___ MATERIALS PROVIDED

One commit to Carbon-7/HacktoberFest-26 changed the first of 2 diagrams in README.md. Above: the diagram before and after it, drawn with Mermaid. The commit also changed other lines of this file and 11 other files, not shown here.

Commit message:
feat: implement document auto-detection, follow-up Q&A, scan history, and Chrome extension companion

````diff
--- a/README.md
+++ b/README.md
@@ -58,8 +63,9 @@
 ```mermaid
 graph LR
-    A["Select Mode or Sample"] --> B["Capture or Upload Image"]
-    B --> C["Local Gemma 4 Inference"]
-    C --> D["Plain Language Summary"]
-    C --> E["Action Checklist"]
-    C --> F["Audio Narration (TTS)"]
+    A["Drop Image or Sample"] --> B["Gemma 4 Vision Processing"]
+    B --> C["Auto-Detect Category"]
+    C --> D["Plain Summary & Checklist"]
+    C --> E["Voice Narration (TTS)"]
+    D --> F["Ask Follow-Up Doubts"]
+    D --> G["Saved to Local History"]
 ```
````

______

• **INSTRUCTIONS TO FOLLOW**:
Find every line above that contains the word "README", and return each one.

• **ANSWER FOR THE TASK**:
One commit to Carbon-7/HacktoberFest-26 changed the first of 2 diagrams in README.md. Above: the diagram before and after it, drawn with Mermaid. The commit also changed other lines of this file and 11 other files, not shown here.
--- a/README.md
+++ b/README.md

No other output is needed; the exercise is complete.